Information shown:
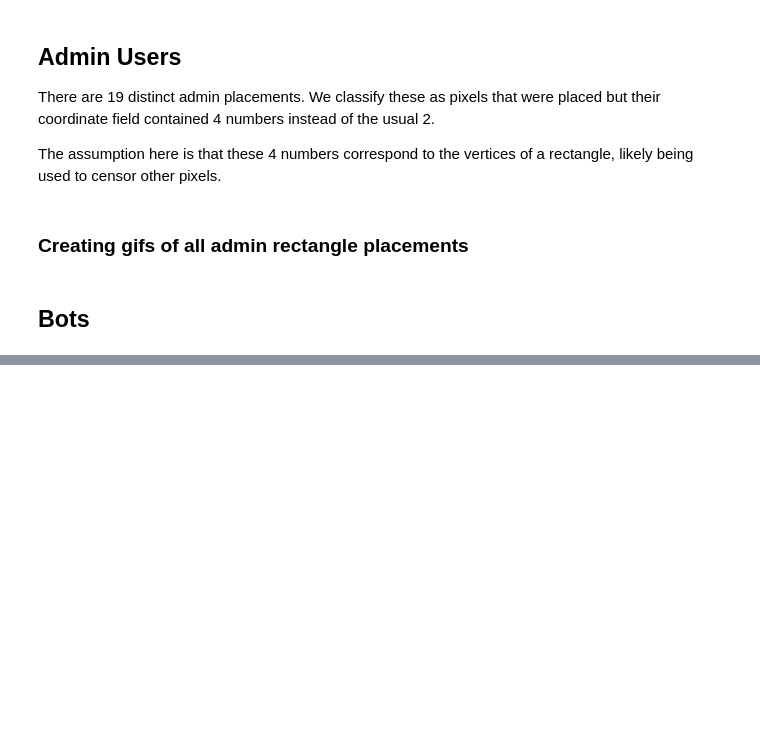
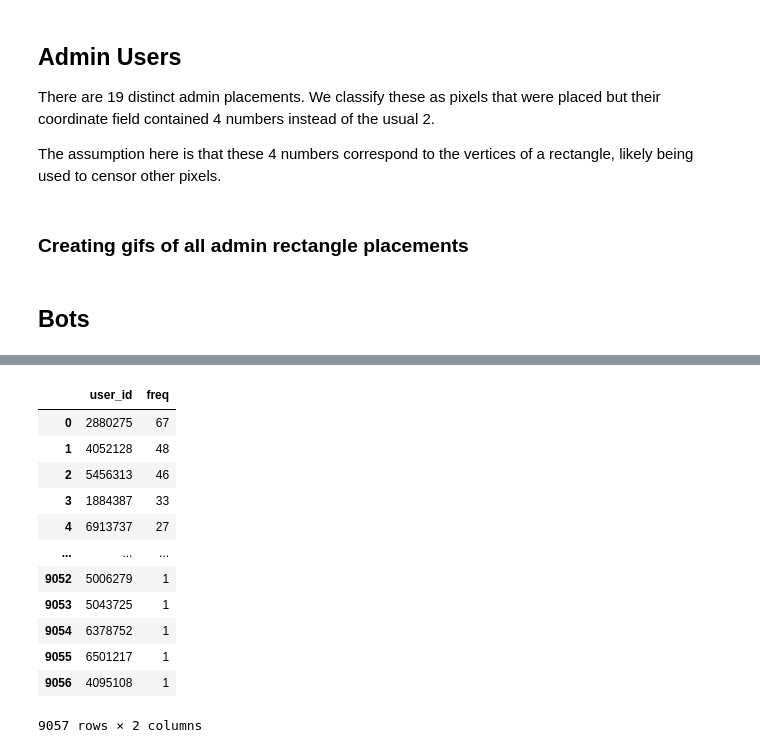
Before and after one commit to Connor-Villanueva/CSC-369, a Jupyter notebook: Week4/explore.ipynb, the cells around one changed output, grey strips where cells are left out. Drawn from its saved outputs; the diff is of its cells as text; code cells hidden in the pictures; blank space fills up the shorter version.

```diff
--- a/Week4/explore.ipynb
+++ b/Week4/explore.ipynb
@@ -298,0 +342,31 @@ createGif(xmin, xmax, ymin, ymax, df, file=f"bot_test_0.gif", fps=30, dt=200)
+# %%
+CD = 60 * 5 # Minimum cooldown timer (I think)
+
+query = f"""
+    SELECT
+        user_id,
+        COUNT(*) AS freq
+    FROM
+        '{PARQUET_PATH}'
+    WHERE
+        time_since_last_placed < {CD}
+    GROUP BY
+        user_id
+    ORDER BY
+        freq DESC
+"""
+duckdb.query(query).df()
+# %% [output]
+|  | user_id | freq |
+| 0 | 2880275 | 67 |
+| 1 | 4052128 | 48 |
+| 2 | 5456313 | 46 |
+| 3 | 1884387 | 33 |
+| 4 | 6913737 | 27 |
+| ... | ... | ... |
+| 9052 | 5006279 | 1 |
+| 9053 | 5043725 | 1 |
+| 9054 | 6378752 | 1 |
+| 9055 | 6501217 | 1 |
+| 9056 | 4095108 | 1 |
+9057 rows × 2 columns
```
Also changed, not shown: parts of 5 cells of this notebook, 5 other files.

Exercise instructions: All entries above, minus the pictures, should be repeated exactly.

Worked solution:
Before and after one commit to Connor-Villanueva/CSC-369, a Jupyter notebook: Week4/explore.ipynb, the cells around one changed output, grey strips where cells are left out. Drawn from its saved outputs; the diff is of its cells as text; code cells hidden in the pictures; blank space fills up the shorter version.

```diff
--- a/Week4/explore.ipynb
+++ b/Week4/explore.ipynb
@@ -298,0 +342,31 @@ createGif(xmin, xmax, ymin, ymax, df, file=f"bot_test_0.gif", fps=30, dt=200)
+# %%
+CD = 60 * 5 # Minimum cooldown timer (I think)
+
+query = f"""
+    SELECT
+        user_id,
+        COUNT(*) AS freq
+    FROM
+        '{PARQUET_PATH}'
+    WHERE
+        time_since_last_placed < {CD}
+    GROUP BY
+        user_id
+    ORDER BY
+        freq DESC
+"""
+duckdb.query(query).df()
+# %% [output]
+|  | user_id | freq |
+| 0 | 2880275 | 67 |
+| 1 | 4052128 | 48 |
+| 2 | 5456313 | 46 |
+| 3 | 1884387 | 33 |
+| 4 | 6913737 | 27 |
+| ... | ... | ... |
+| 9052 | 5006279 | 1 |
+| 9053 | 5043725 | 1 |
+| 9054 | 6378752 | 1 |
+| 9055 | 6501217 | 1 |
+| 9056 | 4095108 | 1 |
+9057 rows × 2 columns
```
Also changed, not shown: parts of 5 cells of this notebook, 5 other files.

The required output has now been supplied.